    Of course not everyone in an economic class has the exact same situation or inclinations as everyone else in that class. Bricklayers go to different workplaces than waiters do. Pharmaceutical capi- talists own different property than automotive capitalists. Still, the point of class analysis is that the circumstances and conditions that everyone in a class have in common are great enough and their implications for people’s behaviors are important enough that it is useful to highlight the class collectively in trying to understand the overall dynamics of the economy. 

    So what divides people into classes? As every economist agrees, having fundamentally different ownership relations certainly divides people into different classes. History shows that ownership dramatically affects one’s claims on social product, one’s impact on economic decisions, and one’s interests and motives. Thus, in a capitalist society the conditions shared by all who own some means of production—whether pharmaceutical, automotive, or computer companies—give capitalists sufficiently similar circumstances and motivations for us to usefully talk about their collective (profit- seeking) behavior. It was owning some means of production that made the Rockefellers capitalists and it is the shared (profit- seeking) motives that ownership induces in capitalists that caused Adam Smith to write that “people of the same trade seldom meet together, even for merriment and diversion, but the conversation ends in a conspiracy against the public, or in some contrivance to raise prices.” 

    Yet despite its importance, ownership is not the sole possible basis for class division. Instead, an economy’s division of labor or the role implications of its allocation institutions could also lead to some people sharing conditions systematically different than those shared by others, even with the same ownership situation. 

    In capitalism, virtually every serious analyst calls those who own the means of production “capitalists” and those who own nothing but their ability to work and who must sell that ability for a wage paid to them for doing a rote and subservient job, “workers.” But in going beyond property as a basis for class division, we can also identify a “coordinator class” composed of those who receive a wage for their labors but who, unlike workers, do jobs that have considerable influence over their own and other people’s economic situations and who retain their more empowering jobs largely due to monopolizing certain skills and knowledge. And we can note that the class of workers such as assemblers, waiters, truckers, and janitors, and the class of coordinators such as managers, doctors, lawyers, and engineers, regard one another with opposed interests. And that each also opposes capitalists, though in different ways. 



So, What Is An Economy? 

We have argued that: 

1    An economy is a set of institutions concerned with produc- tion, allocation, and consumption, and including identifiable divisions of labor, norms of remuneration, methods of allocation, and means of decision-making. 

2    Key features are public or private ownership relations; hierarchical or balanced divisions of labor; markets, central, or horizontal planning; and elite or democratic decision- making; each of which can differentiate economic actors into classes whose circumstances give each class shared material interests, assets, and behaviors, opposed to those of other classes. 

3    Different broad types of economies include capitalism, market socialism, centrally planned socialism, bioregion- alism, and what we call participatory economics.
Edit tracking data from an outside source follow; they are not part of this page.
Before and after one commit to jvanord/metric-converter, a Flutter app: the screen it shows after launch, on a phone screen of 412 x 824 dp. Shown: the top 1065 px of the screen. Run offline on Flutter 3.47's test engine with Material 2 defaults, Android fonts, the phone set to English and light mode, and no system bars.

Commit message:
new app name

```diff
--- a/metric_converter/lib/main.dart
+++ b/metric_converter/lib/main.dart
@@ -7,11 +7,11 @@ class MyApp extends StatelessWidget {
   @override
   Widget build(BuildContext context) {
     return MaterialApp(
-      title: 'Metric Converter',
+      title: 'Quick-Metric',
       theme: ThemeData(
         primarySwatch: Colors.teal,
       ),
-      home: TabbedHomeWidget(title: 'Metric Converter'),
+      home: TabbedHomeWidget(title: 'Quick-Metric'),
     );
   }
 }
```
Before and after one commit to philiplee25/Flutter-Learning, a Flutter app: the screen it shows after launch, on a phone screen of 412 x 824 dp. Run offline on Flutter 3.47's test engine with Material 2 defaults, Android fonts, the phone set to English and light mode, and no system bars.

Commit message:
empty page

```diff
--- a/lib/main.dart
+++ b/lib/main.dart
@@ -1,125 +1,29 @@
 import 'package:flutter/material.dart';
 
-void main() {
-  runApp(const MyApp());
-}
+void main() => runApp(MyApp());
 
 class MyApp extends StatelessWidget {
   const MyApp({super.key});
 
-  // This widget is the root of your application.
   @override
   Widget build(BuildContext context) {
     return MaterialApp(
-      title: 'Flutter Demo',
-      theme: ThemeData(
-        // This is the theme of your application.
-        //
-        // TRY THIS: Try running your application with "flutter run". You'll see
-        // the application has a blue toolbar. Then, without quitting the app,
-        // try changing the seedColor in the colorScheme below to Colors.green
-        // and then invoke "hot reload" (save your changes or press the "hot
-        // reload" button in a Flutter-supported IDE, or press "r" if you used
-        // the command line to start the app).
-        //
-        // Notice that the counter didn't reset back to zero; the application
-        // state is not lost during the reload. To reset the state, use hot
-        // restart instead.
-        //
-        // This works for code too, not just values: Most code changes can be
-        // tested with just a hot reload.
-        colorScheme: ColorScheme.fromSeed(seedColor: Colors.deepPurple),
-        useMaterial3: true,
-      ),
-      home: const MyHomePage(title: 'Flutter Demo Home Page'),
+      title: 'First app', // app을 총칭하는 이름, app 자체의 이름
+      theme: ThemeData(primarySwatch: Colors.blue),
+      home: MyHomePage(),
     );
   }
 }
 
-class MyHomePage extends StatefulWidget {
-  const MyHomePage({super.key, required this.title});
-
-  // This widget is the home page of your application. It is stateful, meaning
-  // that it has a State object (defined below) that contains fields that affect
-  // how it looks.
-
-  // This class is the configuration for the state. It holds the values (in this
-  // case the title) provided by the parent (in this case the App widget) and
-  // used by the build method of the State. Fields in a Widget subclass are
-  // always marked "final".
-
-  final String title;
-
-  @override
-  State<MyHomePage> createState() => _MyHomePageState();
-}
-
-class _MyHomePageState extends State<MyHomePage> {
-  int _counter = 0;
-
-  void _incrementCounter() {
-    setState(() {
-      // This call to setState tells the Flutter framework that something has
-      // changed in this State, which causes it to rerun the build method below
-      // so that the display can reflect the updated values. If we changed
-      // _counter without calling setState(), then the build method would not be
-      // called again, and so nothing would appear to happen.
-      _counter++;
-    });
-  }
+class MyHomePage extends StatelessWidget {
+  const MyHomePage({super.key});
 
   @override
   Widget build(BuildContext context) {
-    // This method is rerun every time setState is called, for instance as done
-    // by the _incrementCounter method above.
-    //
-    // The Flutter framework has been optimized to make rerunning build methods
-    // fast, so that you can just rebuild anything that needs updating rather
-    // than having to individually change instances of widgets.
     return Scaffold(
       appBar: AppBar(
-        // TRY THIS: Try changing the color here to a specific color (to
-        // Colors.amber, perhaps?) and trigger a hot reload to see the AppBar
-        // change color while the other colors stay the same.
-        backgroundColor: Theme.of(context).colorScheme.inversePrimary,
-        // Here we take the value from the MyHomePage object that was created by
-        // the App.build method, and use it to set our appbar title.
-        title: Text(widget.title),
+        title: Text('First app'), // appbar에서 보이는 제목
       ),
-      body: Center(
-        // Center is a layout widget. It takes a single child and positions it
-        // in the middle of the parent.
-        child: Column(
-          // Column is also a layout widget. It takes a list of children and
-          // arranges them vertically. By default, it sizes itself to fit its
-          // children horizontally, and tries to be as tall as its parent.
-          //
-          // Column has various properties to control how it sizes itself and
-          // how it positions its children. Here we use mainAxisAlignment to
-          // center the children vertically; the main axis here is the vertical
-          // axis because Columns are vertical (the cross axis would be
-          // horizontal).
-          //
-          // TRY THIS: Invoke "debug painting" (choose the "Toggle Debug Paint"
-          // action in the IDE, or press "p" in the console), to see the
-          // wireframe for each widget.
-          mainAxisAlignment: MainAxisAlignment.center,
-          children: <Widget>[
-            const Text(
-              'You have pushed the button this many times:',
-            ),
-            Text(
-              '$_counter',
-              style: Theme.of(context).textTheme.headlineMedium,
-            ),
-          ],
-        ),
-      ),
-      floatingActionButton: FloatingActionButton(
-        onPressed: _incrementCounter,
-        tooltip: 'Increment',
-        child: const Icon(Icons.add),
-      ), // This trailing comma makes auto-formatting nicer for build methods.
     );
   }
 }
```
While specific instances of each type can have widely varying development, population, political, family, cultural, and other institutions, among other variable characteristics, within any one economic type all instances will at least share the same broad centrally defining economic insti- tutions and derivative class structure. 

4    To study an economic type one should determine its core component institutions and their impact on divisions of labor, modes of remuneration, and distribution of influence over outcomes, and on how all these affect different economic classes. 

5    And finally, to judge a type of economy one should ask how its features and aspects impact on human outcomes and prospects and whether we like the impacts or not.